Retired attorney and investment management executive. I believe in life, liberty with accountability and the relentless pursuit of whimsy.
Great vignettes about all these folks, Tom. Really got a sense of them, at least from a kid’s perspective. Living next to a beer distributor must have seemed like Nirvana. (Though maybe smells a bit more like hops. than teen spirit.)
And, as to the Fosters, I remember a similar exchange among Yankee pitchers years ago. Mike Kekich one of them? I will google.
Thanks John. Unfortunately I never received any liquid tokens of neighborliness. Yes, I remember that Yankee thing but I don’t remember if it involved woo pitchers or “position” players.

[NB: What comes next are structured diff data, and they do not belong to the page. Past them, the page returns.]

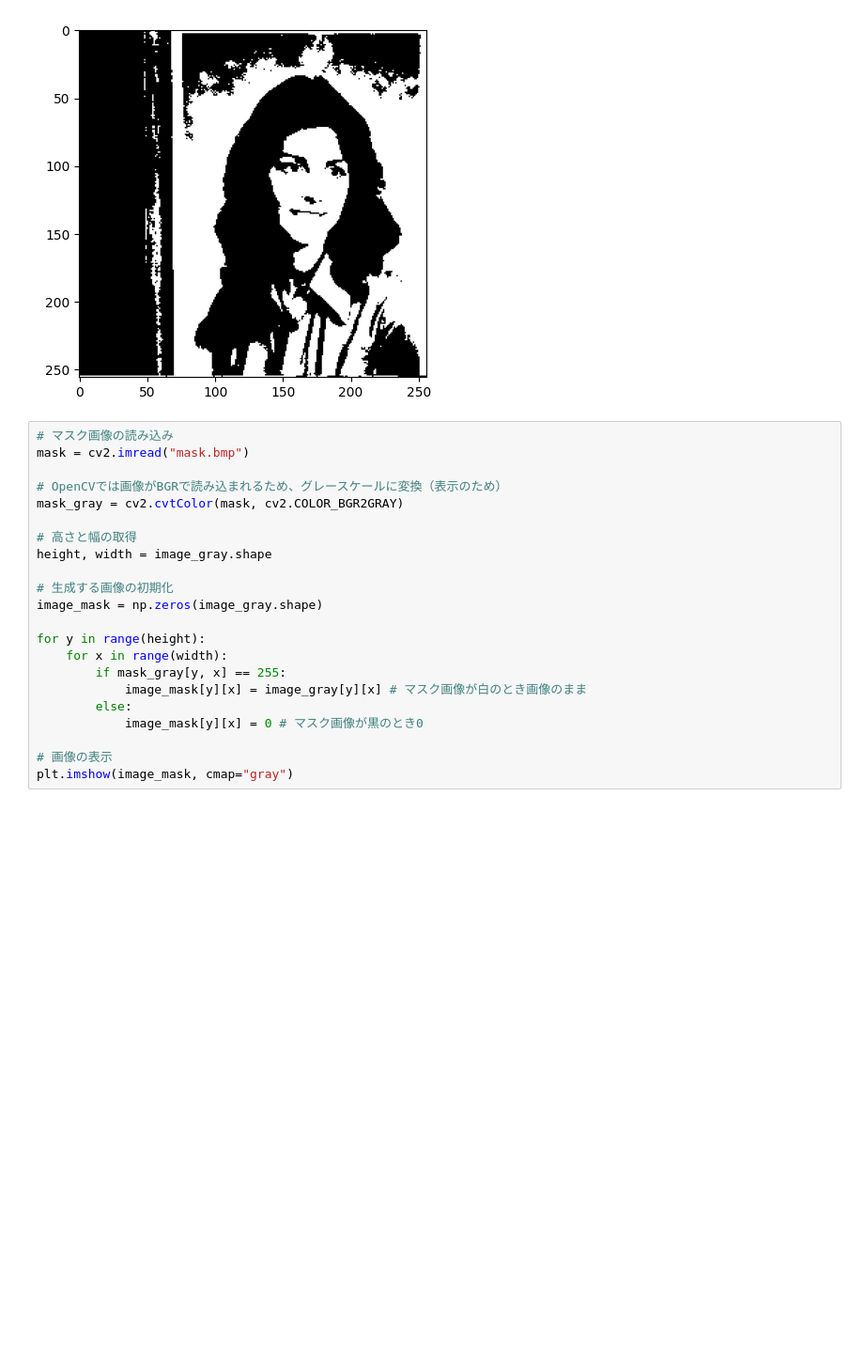
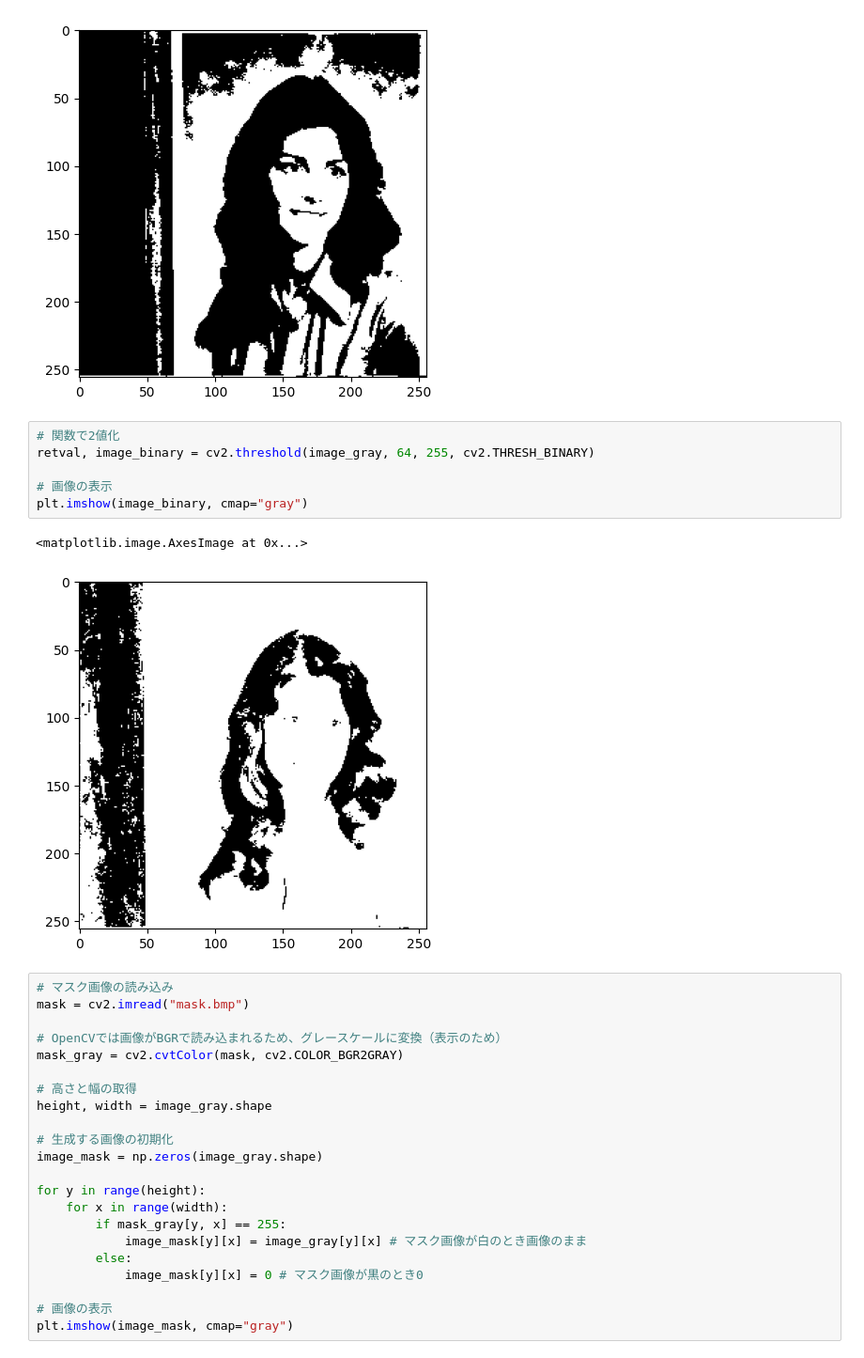
Before and after one commit to naoto-github/ComputerGraphics-NCU, a Jupyter notebook: 5/chapter5.ipynb, the cells around one changed output. Shown: that part at 94% size. Saved outputs shown, nothing was run; the diff lists cells and outputs as text; blank space fills up the shorter version.

```diff
--- a/5/chapter5.ipynb
+++ b/5/chapter5.ipynb
@@ -36,6 +36,15 @@ plt.imshow(image_binary, cmap="gray")
 # %% [output]
 <matplotlib.image.AxesImage at 0x...>
 [figure]
+# %%
+# 関数で2値化
+retval, image_binary = cv2.threshold(image_gray, 64, 255, cv2.THRESH_BINARY)
+
+# 画像の表示
+plt.imshow(image_binary, cmap="gray")
+# %% [output]
+<matplotlib.image.AxesImage at 0x...>
+[figure, added]
 # %%
 # マスク画像の読み込み
 mask = cv2.imread("mask.bmp")
```
Also changed, not shown: 1 other file.
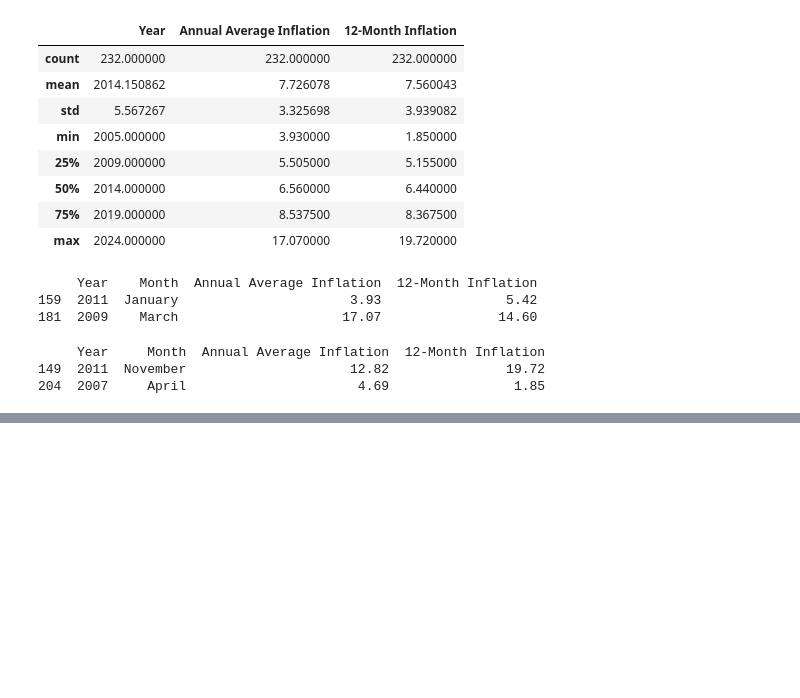
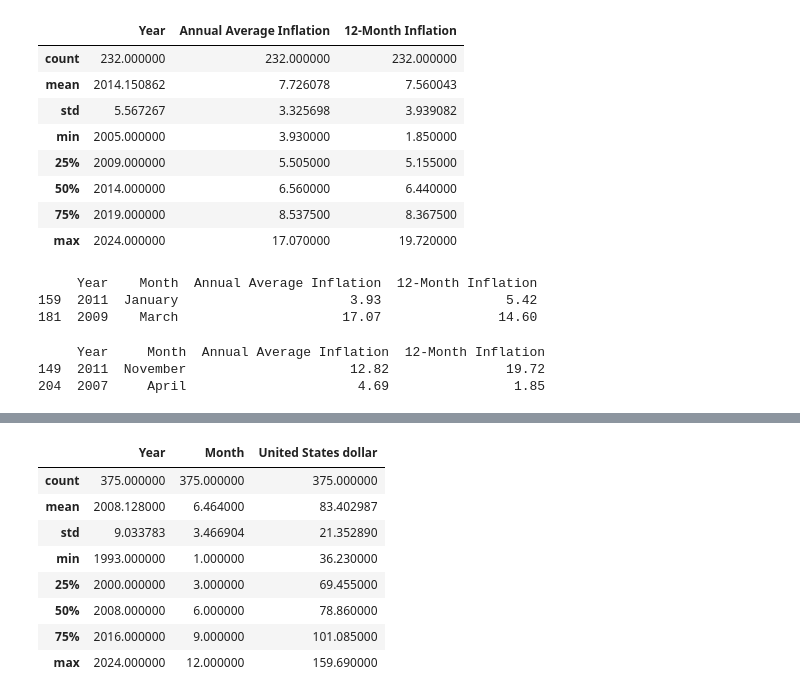
Before and after one commit to PerisN/Predicting-the-rate-of-Inflation-in-Kenya, a Jupyter notebook: notebooks/cleaning_exploration.ipynb, the cells around one changed output, grey strips where cells are left out. Cells and saved outputs as stored; diff of their text form; code cells hidden in the pictures; blank space fills up the shorter version.

```diff
--- a/notebooks/cleaning_exploration.ipynb
+++ b/notebooks/cleaning_exploration.ipynb
@@ -77 +105,13 @@ df_inf.boxplot(column=['Annual Average Inflation', '12-Month Inflation'], by='Ye
+# %%
+df_exch.describe()
+# %% [output]
+|  | Year | Month | United States dollar |
+| count | 375.000000 | 375.000000 | 375.000000 |
+| mean | 2008.128000 | 6.464000 | 83.402987 |
+| std | 9.033783 | 3.466904 | 21.352890 |
+| min | 1993.000000 | 1.000000 | 36.230000 |
+| 25% | 2000.000000 | 3.000000 | 69.455000 |
+| 50% | 2008.000000 | 6.000000 | 78.860000 |
+| 75% | 2016.000000 | 9.000000 | 101.085000 |
+| max | 2024.000000 | 12.000000 | 159.690000 |
 # %%
```
Also changed, not shown: parts of 11 cells of this notebook.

I enjoyed your story, Tom! How wonderful you recall such details about these folks. Perhaps those that touched our early years leave the biggest footprints. I remember my dad and the man next door deciding over the back yard fence if weather conditions were right to hose their back yard skating ponds. How did they know it would freeze smooth with no snow on top so we kids could get up and skate in the morning? Great story, thanks for pulling up my memories as well!
Thanks, Joan. Funny you should mention skating ponds. Our yard was way too small for a pond but we did have an above ground swimming pool; not large, just 22 feet in diameter and three feet deep but for kids it was terrific. We had to remove the sod from the lawn to accommodate the pool, and in the winter we had a canvas cut to the dimensions of the space that my dad would flood. Like the swimming pool was for swimming, the “pond” didn’t accommodate real skating but for kids it didn’t matter.
Yes, it’s amazing how firmly etched these neighborhood memories are.
Wonderful recollections of both a time and a place. Isn’t it interesting how neighbors, if one takes the trouble to learn about their lives, can be a portal to areas of life (like marital reshuffling) and history (like Prohibition) that might otherwise be closed to us? Down my street, my best friend’s father was a funeral director. It felt a little creepy but when my father died, it was a comfort to have someone we knew so well making the arrangements. Then when I was a teenager I worked for him at the funeral home, which opened up a whole different side of life (and death) to me!
Just so, John, and thank you. In that vein, a family in the next block became very close friends for decades. The dad was the general manager of the local GE plant. He was an up and comer and was promoted through several rungs, including becoming the GM of the major plant in Lynn, MA before he was passed over and ‘lateraled” to NM. A front row seat to the life of a “company man”.
Tom, these are great recollections of your neighbors! My childhood house was just like the Fosters’, a corner lot with the entrance to my father’s medical office on the side street. I never knew of anyone else who had an arrangement like ours, so it was nice to learn about the Fosters. When you went back 17 years later, was it still a medical office?
No. I think what happened was that whether it was Dr. Foster or a subsequent owner, the use was abandoned. I suspect that zoning laws changed, too, to prohibit professional offices in single family residences in the city because the only parking was on street. If so it would be more than a little ironic because in Dr. Foster’s practice, as he told my dad, a good number of his patients walked to the office.
I love your childhood recollections about your neighbors, Tom. Talking over the fence and retrieving a ball that landed in someone’s backyard (although in my son’s case, the neighbor’s’ dog bit him) — those are the type of memories I have cherished raising my kids and living in the same neighborhood for 45 years.
Thanks, Laurie. A few years back, prior to moving to my current residence, I lived in house with a postage stamp-sized lot. One of my neighbors was a young family – three boys between about 6 and 11 – and I was the neighbor greeting those boys when they came to retrieve errant kicks.